Unraveling The Mysteries Of Glassy Liquids


Glass, despite its apparent transparency and rigidity, is a complex and intriguing material. When a liquid is cooled to form a glass, its dynamics slows down significantly, resulting in its unique properties.

This process, known as “glass transition”, has puzzled scientists for decades. But one of its intriguing aspects is the emergence of “dynamical heterogeneities,” where the dynamics become increasingly correlated and intermittent as the liquid cools down and approaches the glass transition temperature.

In a new study, researchers propose a new theoretical framework to explain these dynamical heterogeneities in glass-forming liquids. The idea is that relaxation in these liquids occurs through local rearrangements, which influence each other via elastic interactions. By investigating the interplay between local rearrangements, elastic interactions, and thermal fluctuations, the researchers have formulated a comprehensive theory for the collective dynamics of these complex systems.

The study is a collaboration between Professor Matthieu Wyart at EPFL and his colleagues at Max Planck Institute in Dresden, the ENS, the Université Grenoble Alpes, and the Center for Systems Biology Dresden. It is now published in Physical Review X.

The team developed a “scaling theory” that explains the growth of the dynamical correlation length observed in glass-forming liquids. This correlation length is linked to “thermal avalanches”, which are rare events induced by thermal fluctuations, which then trigger a subsequent burst of faster dynamics.

The study’s theoretical framework also provides insights into the Stoke-Einstein breakdown, a phenomenon where the viscosity of the liquid becomes uncoupled from the diffusion of its particles.

To validate their theoretical predictions, the researchers conducted extensive numerical simulations in various conditions. These simulations supported the accuracy of their scaling theory and its ability to describe the observed dynamics in glass-forming liquids.

The study not only deepens our understanding of glass dynamics but also suggests a new handle to tackle the properties of some other complex systems where the dynamics is intermittent and jerky- features known to occur in a range of situations, from the brain’s activity or the sliding between frictional objects.

“Our work connects the growth of the dynamical correlation length in liquids to avalanche-type relaxations, well studied, for example, in the context of disordered magnets, granular materials, and earthquakes,” says Matthieu Wyart. “As such, this approach builds unexpected bridges between other fields.

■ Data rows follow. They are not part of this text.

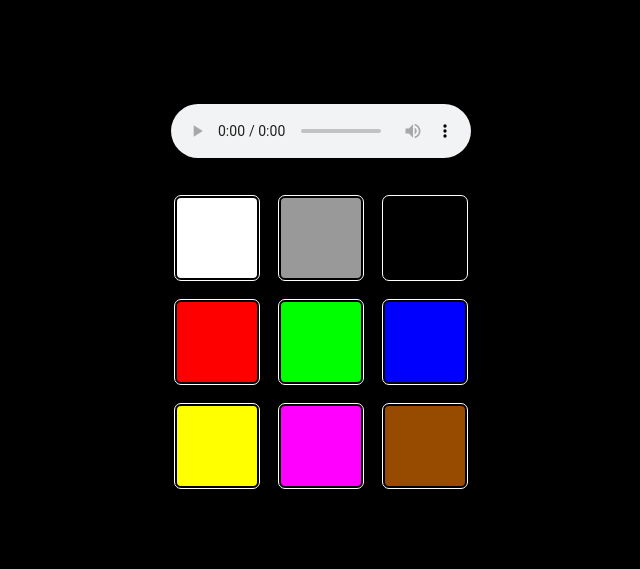
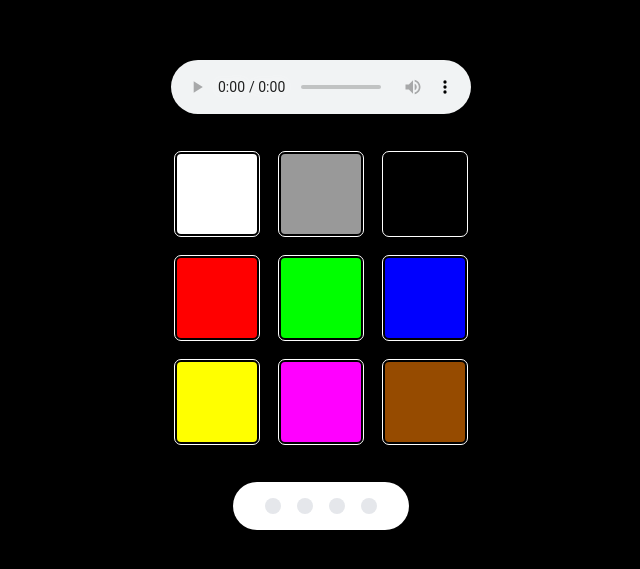
Before and after one commit to parkerray/puzzled, a Next.js app: page / in a window 1280 px wide. Shown: the part 105-674 px from the top of the page, without its empty margins (319-959 px from the left). Built offline with nearby package versions, Linux system fonts and the light colour scheme.

Commit message:
Added a color bar

```diff
--- /dev/null
+++ b/app/components/ColorBar.tsx
@@ -0,0 +1,24 @@
+type ColorBarProps = {
+  colors: Array<string>;
+};
+
+export default function ColorBar({ colors }: ColorBarProps) {
+  return (
+    <div className='mt-10 pl-8 pr-8 pt-4 pb-4 rounded-full bg-white flex flex-row items-center justify-center gap-4'>
+      {colors.map((color) =>
+        color !== "" ? (
+          <div
+            key={Math.random()}
+            className='p-2 rounded-full outline outline-black'
+            style={{ backgroundColor: color }}
+          ></div>
+        ) : (
+          <div
+            key={Math.random()}
+            className='p-2 rounded-full bg-gray-200'
+          ></div>
+        )
+      )}
+    </div>
+  );
+}
--- a/app/page.tsx
+++ b/app/page.tsx
@@ -2,8 +2,8 @@
 
 import ColorChoice from "./components/ColorChoice";
 import Video from "./components/Video";
-import { useState } from "react";
-import { useEffect } from "react";
+import ColorBar from "./components/ColorBar";
+import { useState, useEffect } from "react";
 
 const colors = [
   { name: "white", hex: "#ffffff" },
@@ -17,10 +17,10 @@ const colors = [
   { name: "brown", hex: "#964b00" },
 ];
 
-const key = ["red", "black", "red", "black"];
+const key = ["#ff0000", "#000000", "#ff0000", "#000000"];
 
 export default function Home() {
-  const [attempt, setAttempt] = useState([]);
+  const [attempt, setAttempt] = useState(["", "", "", ""]);
 
   const updateAttempt = (color: string) => {
     setAttempt([attempt[1], attempt[2], attempt[3], color]);
@@ -67,10 +67,11 @@ export default function Home() {
                   key={color.name}
                   name={color.name}
                   hex={color.hex}
-                  action={() => updateAttempt(color.name)}
+                  action={() => updateAttempt(color.hex)}
                 />
               ))}
             </div>
+            <ColorBar colors={attempt} />
           </>
         )}
       </div>
```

Our description of how avalanches are affected by exogeneous fluctuations, including thermal ones, may thus be of more general interest.”

Leave a Reply

Your email address will not be published. Required fields are marked *